Thank you for sharing that Chi, it’s very insightful and moving. Can you tell us about how you became an Indie Author?

I had a steep learning curve going from Chief of Emergency Response Mapping to being an independently published author. I was now a team of one, assembling editors, cover designers, formatters, beta and advanced readers, proofreaders, and a launch team. I relied on online resources as I designed a website and created a social media platform to share my story with my modest following. In the end, my debt is to the online indie author community and my social media followers who made my publishing dream come true. I can’t pay it forward enough to all the generous friends and writers for their support.

After publication how did you let the world know about Tigerfish and its key messages?

I used a number of ways to connect with readers and promoters including:

Press Release:  Before I launched Tigerfish I crafted emails, ready to send them to local radio stations, TV stations, newspapers, schools, libraries and bookstores. I persisted with the Sacramento Bee until Stephen Magagnini featured my story Vietnam’ documentary opens old wounds, offers new lessons for Sacramento author when my book became timely and relevant to the U.S. Administration’s Travel Bans in 2017 and the Vietnam War Series by Ken Burns and Lynn Novak. My recommendation when contacting the press is to emphasize how relevant your book is and why it’s important to feature your story.
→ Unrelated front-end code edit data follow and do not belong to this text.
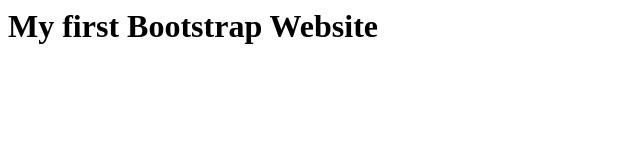
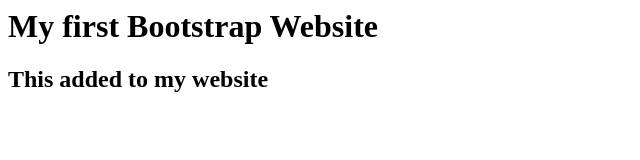
Before and after one commit to LagdamenFV/bootstrap-website, a plain HTML site: page index.html in a window 1280 px wide. Shown: the whole page, without its empty margins (0-640 px from the left). Drawn offline with Linux system fonts and the light colour scheme.

Commit message:
Added a paragraph to the website

```diff
--- a/index.html
+++ b/index.html
@@ -1,6 +1,8 @@
+
 <html>
 	<head></head>
 	<body>
 		<h1> My first Bootstrap Website</h1>
+		<h2> This added to my website <h2>
 	<body>
 </html>
```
Social Media:  I made online friends through social media, learning by trial and error. These friends became my most ardent and enduring supporters and promoters. I didn’t consider myself an extrovert and had to put on a brave face on various platforms. I always stayed accurate and authentic with my audience.

Blogging:  Before I published Tigerfish, I blogged about Minimalism to share my journey from my  first day sitting down to work on my book to its launch date and thereafter. I chose Minimalism as a subject to create an online following because at the time I couldn’t focus on my author’s job working from home until I’d minimized my household tasks. I shared my tips with readers. This process gave me the inner calm to dedicate 12 hours a day to reach my goal of publishing by May 2017.

Community Engagement:  The initial emails and phone calls brought immediate support from libraries, schools, and indie bookstores. Word of mouth brought more speaking engagements with colleges, rotary clubs, churches, book clubs, and nursing homes. Over the past 20 months, I’ve presented to an audience of one just as respectfully and enthusiastically as to 122 people. I’ve welcomed requests to write to me with follow-up questions.

Hoang Chi Truong Map

Most of all, I’ve been grateful that readers have valued my message of empathy and compassion to refugees. I hope I’ve helped to humanize instead of demonize millions of helpless and vulnerable people fleeing violence, hunger, and persecution.

That’s very inspiring, Chi. What are you working on now?

I’m currently living in Northern California with my husband, and we’re empty nesters of two grown children. While I continue to speak at libraries and book clubs I’m working on my next book, a continuation of TigerFish with a hopeful publication date of Summer 2020.

Thank you so much for your time, Chi, and for sharing your amazing story. Lastly, where can readers find out more about you and your book?

You can find out more about Tigerfish here:

Paperback: https://www.chibeingchi.com/about-my-book-tigerfish/

Kindle: https://www.amazon.co.uk/TigerFish-Vietnamese-Colonels-Daughter-America-ebook/dp/B071YMS2GS/

Audiobook: https://www.amazon.co.uk/Hoang-Chi-Truong/e/B071H73G6V/

And you can find out more about me here:

Website: www.ChiBeingChi.com

Twitter: https://twitter.com/ChiBeingChi

Pinterest: https://www.pinterest.com/chismith/

Instagram: https://www.instagram.com/hoangchitruong.author/

Facebook: https://facebook.com/beingchi

And finally, here are my PBS (Public Broadcast Station) interviews:
Valley PBS